The required answer is every line of the data containing the word "pages".
(INPUT MATERIAL)
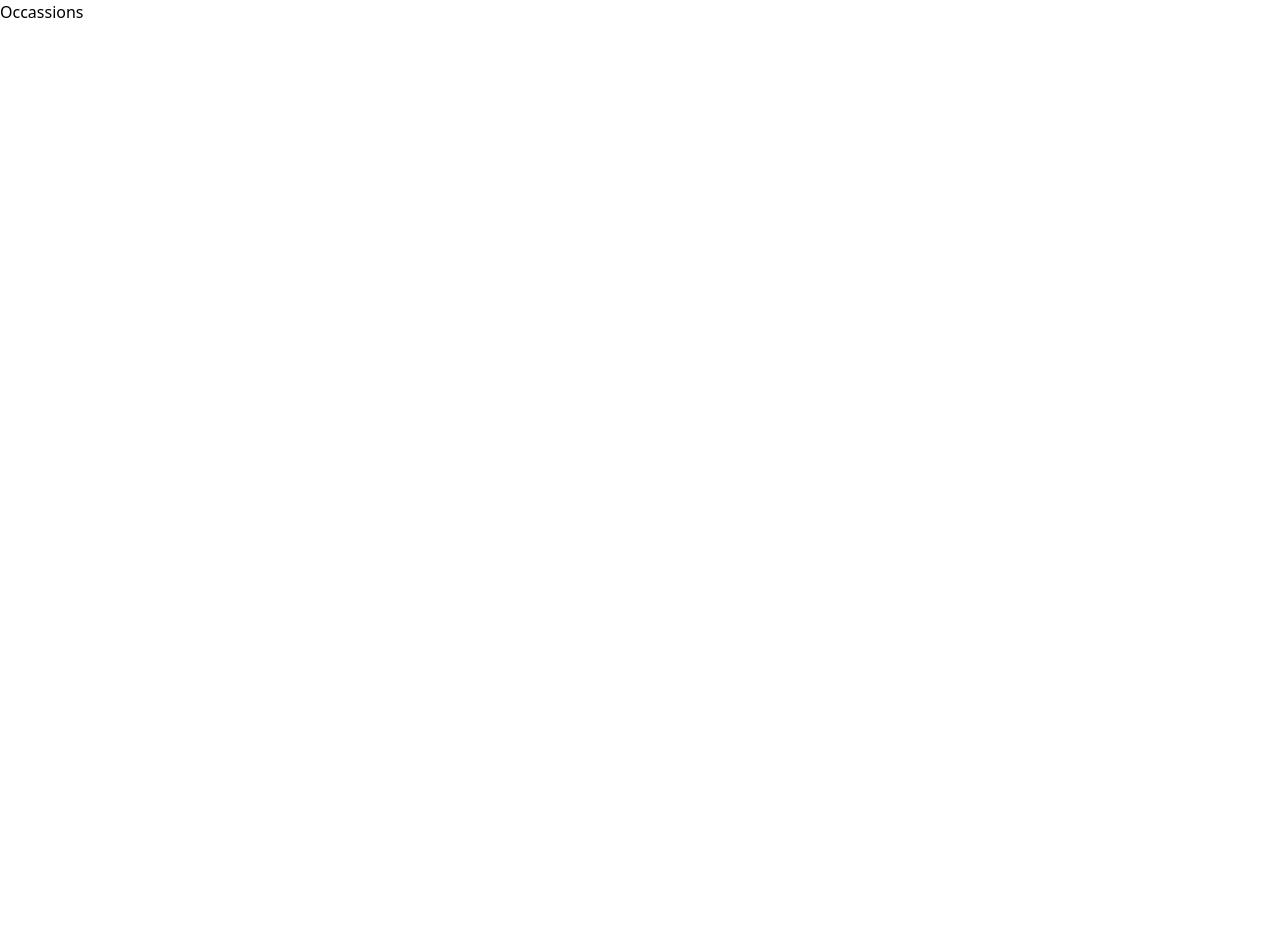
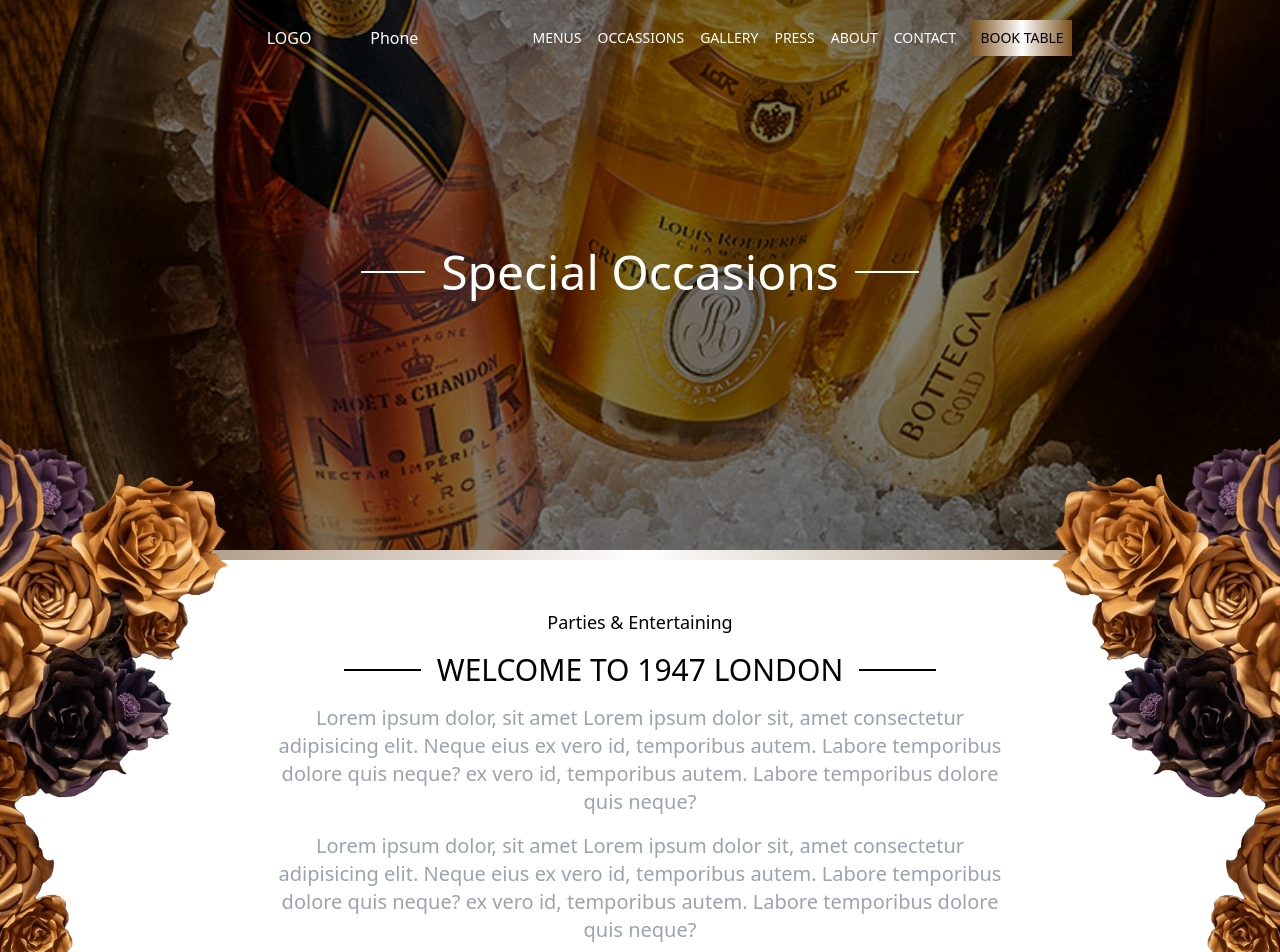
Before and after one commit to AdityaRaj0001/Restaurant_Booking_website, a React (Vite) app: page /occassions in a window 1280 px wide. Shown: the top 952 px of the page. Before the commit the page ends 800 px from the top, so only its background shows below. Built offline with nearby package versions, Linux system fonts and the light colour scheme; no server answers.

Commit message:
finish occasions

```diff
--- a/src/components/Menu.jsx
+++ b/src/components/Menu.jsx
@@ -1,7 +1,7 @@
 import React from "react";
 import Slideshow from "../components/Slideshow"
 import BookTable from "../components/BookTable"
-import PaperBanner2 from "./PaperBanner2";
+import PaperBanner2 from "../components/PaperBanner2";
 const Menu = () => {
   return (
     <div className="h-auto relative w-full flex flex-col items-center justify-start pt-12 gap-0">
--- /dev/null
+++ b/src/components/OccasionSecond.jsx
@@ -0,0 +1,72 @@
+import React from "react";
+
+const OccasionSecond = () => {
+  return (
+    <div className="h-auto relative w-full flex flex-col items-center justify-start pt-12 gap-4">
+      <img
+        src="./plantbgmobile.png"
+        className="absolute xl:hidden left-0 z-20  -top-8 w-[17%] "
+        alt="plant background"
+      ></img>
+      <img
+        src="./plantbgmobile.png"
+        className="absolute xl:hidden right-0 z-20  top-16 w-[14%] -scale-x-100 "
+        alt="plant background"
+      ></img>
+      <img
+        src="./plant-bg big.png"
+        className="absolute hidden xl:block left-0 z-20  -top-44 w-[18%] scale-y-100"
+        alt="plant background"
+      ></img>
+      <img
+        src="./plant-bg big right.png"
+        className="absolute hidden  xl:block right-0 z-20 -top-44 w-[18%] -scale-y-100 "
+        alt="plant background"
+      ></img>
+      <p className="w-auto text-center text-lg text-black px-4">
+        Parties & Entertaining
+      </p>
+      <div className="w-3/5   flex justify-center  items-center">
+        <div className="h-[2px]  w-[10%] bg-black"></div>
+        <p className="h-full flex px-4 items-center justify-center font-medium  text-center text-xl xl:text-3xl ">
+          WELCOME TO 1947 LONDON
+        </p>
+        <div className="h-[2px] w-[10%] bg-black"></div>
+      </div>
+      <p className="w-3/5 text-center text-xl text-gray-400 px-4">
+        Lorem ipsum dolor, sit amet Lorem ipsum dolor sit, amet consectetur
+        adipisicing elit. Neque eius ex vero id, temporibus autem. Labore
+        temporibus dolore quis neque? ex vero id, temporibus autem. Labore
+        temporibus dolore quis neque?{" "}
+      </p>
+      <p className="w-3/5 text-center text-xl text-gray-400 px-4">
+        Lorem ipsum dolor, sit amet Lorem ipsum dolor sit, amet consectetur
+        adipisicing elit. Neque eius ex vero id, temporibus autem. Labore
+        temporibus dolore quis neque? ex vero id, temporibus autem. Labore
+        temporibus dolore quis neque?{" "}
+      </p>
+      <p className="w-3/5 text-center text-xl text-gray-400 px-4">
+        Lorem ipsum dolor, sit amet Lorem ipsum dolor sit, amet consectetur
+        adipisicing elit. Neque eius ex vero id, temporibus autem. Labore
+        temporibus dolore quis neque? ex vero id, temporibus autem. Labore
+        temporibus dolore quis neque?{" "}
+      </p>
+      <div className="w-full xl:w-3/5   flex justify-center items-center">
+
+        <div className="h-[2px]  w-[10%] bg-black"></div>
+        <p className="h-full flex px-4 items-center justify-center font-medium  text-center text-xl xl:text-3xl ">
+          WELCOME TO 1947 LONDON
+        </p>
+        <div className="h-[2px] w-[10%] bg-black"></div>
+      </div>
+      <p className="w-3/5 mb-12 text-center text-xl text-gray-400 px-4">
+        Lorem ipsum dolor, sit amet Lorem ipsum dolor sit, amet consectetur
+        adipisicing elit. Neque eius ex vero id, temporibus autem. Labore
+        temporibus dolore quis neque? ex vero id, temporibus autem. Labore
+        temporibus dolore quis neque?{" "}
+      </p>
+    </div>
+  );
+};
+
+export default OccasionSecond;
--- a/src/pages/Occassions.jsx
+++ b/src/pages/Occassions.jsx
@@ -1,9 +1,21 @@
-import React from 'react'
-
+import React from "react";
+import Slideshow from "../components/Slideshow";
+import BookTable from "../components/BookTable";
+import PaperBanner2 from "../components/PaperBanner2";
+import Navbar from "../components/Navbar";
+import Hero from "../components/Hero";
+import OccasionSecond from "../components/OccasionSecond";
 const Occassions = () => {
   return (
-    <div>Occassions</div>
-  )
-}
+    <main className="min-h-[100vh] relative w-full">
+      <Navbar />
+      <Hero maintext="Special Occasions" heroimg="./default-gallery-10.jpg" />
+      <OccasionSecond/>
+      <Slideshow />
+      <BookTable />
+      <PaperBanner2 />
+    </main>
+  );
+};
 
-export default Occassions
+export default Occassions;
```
(End INPUT MATERIAL)
(INPUT MATERIAL)
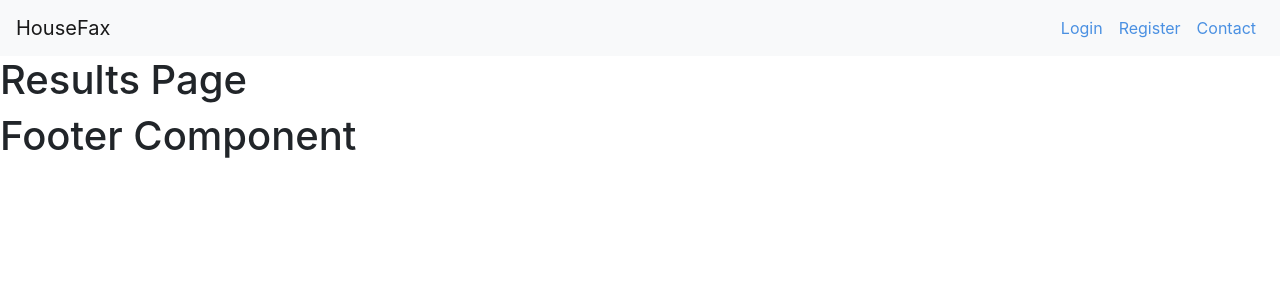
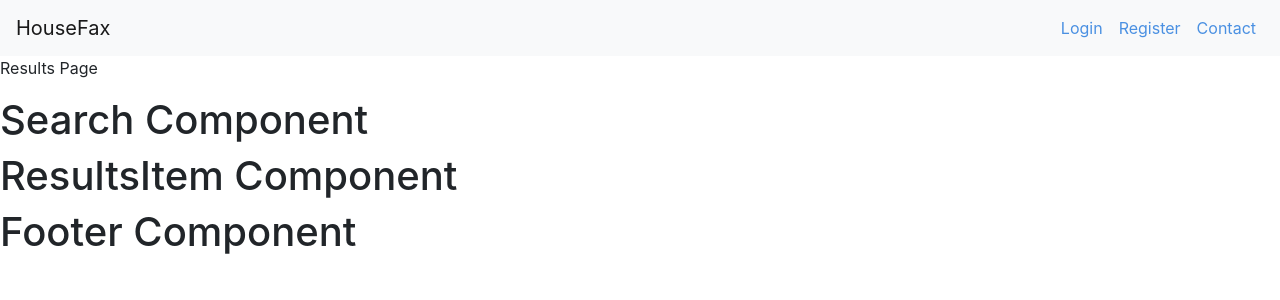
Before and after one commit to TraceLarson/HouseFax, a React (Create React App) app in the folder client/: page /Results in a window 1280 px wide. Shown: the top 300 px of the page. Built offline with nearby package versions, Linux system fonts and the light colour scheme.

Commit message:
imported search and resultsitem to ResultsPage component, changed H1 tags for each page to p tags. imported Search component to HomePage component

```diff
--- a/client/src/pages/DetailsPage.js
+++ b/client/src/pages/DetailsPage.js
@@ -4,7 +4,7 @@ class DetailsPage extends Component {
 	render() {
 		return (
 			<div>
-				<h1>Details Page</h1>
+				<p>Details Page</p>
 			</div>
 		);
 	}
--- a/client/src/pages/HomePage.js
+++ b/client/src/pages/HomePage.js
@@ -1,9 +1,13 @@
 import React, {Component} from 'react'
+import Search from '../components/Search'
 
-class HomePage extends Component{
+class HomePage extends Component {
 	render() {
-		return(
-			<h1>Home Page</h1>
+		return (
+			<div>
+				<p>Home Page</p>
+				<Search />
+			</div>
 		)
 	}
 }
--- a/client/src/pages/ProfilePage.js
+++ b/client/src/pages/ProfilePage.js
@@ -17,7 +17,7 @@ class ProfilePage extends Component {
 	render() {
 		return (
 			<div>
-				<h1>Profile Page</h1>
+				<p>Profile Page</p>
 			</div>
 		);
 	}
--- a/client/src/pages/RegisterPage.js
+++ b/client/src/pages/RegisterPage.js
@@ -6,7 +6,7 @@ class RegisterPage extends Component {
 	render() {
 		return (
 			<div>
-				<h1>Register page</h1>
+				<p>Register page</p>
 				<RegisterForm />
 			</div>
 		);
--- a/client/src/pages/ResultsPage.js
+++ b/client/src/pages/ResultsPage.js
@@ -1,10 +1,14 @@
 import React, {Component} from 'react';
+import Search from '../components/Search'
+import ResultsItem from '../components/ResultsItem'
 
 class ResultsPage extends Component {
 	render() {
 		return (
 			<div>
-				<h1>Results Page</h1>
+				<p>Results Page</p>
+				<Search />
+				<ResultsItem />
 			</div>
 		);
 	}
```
(End INPUT MATERIAL)
(INPUT MATERIAL)
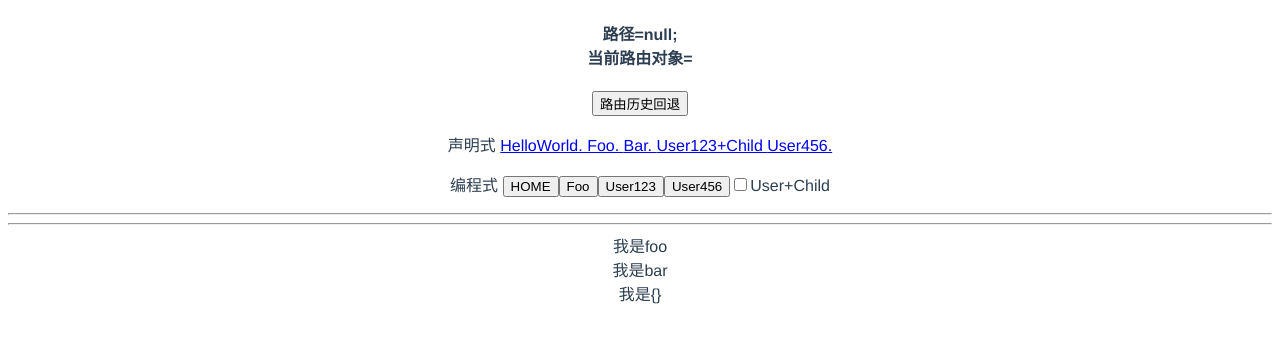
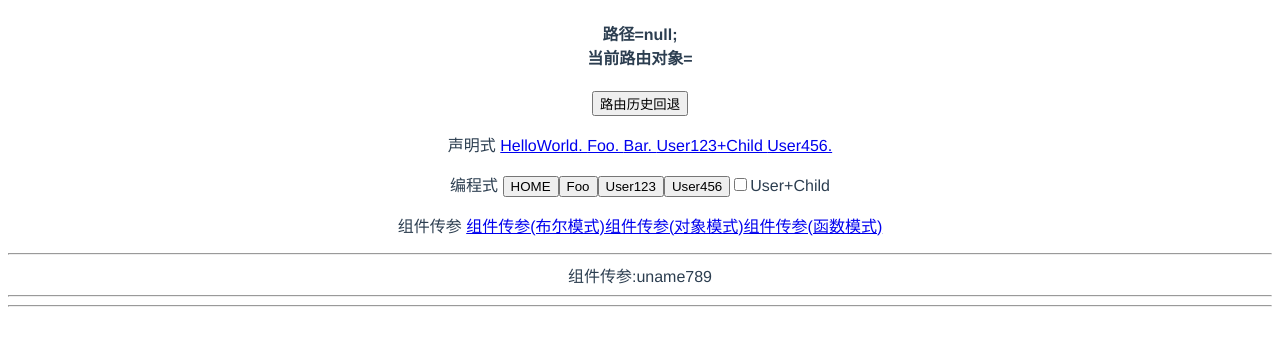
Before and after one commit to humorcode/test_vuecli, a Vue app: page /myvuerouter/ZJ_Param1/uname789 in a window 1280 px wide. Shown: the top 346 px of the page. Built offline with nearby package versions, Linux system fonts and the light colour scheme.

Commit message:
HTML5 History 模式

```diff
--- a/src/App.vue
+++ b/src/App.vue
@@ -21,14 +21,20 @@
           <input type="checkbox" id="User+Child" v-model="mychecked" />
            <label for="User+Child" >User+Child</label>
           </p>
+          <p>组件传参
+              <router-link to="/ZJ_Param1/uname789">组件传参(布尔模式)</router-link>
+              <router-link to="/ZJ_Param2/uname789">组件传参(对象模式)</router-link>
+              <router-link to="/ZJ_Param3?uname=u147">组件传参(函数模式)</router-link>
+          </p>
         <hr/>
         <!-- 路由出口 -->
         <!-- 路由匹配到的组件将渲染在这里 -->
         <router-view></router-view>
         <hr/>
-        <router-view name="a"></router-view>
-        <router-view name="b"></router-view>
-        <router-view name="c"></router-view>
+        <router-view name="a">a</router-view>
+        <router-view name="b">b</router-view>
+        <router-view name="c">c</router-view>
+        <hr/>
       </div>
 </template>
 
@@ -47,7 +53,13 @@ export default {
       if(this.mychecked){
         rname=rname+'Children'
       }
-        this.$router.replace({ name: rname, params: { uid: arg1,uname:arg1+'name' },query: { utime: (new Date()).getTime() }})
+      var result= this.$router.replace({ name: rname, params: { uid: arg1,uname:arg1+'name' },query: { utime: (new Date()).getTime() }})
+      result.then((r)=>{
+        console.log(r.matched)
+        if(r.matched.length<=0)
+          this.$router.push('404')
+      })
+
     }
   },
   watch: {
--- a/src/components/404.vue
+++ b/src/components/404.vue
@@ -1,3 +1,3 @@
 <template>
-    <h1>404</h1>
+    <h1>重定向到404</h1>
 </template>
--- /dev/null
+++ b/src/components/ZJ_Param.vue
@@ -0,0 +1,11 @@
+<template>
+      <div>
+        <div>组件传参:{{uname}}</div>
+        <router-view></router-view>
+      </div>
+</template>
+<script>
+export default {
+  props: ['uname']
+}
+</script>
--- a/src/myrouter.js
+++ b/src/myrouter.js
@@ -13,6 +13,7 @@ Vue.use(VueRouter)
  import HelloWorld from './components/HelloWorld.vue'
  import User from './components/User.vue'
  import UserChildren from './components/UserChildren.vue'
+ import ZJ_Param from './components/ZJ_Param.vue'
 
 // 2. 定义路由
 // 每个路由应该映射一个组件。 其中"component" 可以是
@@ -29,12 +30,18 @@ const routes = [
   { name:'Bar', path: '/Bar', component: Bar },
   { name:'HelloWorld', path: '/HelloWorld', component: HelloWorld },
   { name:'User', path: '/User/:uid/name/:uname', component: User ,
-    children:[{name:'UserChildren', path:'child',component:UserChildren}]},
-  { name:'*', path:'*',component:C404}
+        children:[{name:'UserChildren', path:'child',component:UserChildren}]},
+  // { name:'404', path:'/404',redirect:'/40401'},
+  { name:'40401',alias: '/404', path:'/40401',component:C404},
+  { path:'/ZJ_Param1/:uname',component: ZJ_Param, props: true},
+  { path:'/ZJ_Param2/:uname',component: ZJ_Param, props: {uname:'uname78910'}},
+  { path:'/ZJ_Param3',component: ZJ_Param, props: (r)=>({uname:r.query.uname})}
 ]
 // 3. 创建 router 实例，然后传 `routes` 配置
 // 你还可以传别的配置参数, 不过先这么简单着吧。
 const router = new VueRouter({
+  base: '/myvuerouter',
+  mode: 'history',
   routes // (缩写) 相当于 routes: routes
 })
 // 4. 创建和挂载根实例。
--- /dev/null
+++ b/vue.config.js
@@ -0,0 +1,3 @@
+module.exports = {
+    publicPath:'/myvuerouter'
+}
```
(End INPUT MATERIAL)
ANSWER SECTION —
--- a/src/pages/Occassions.jsx
+++ b/src/pages/Occassions.jsx
--- a/client/src/pages/DetailsPage.js
+++ b/client/src/pages/DetailsPage.js
--- a/client/src/pages/HomePage.js
+++ b/client/src/pages/HomePage.js
--- a/client/src/pages/ProfilePage.js
+++ b/client/src/pages/ProfilePage.js
--- a/client/src/pages/RegisterPage.js
+++ b/client/src/pages/RegisterPage.js
--- a/client/src/pages/ResultsPage.js
+++ b/client/src/pages/ResultsPage.js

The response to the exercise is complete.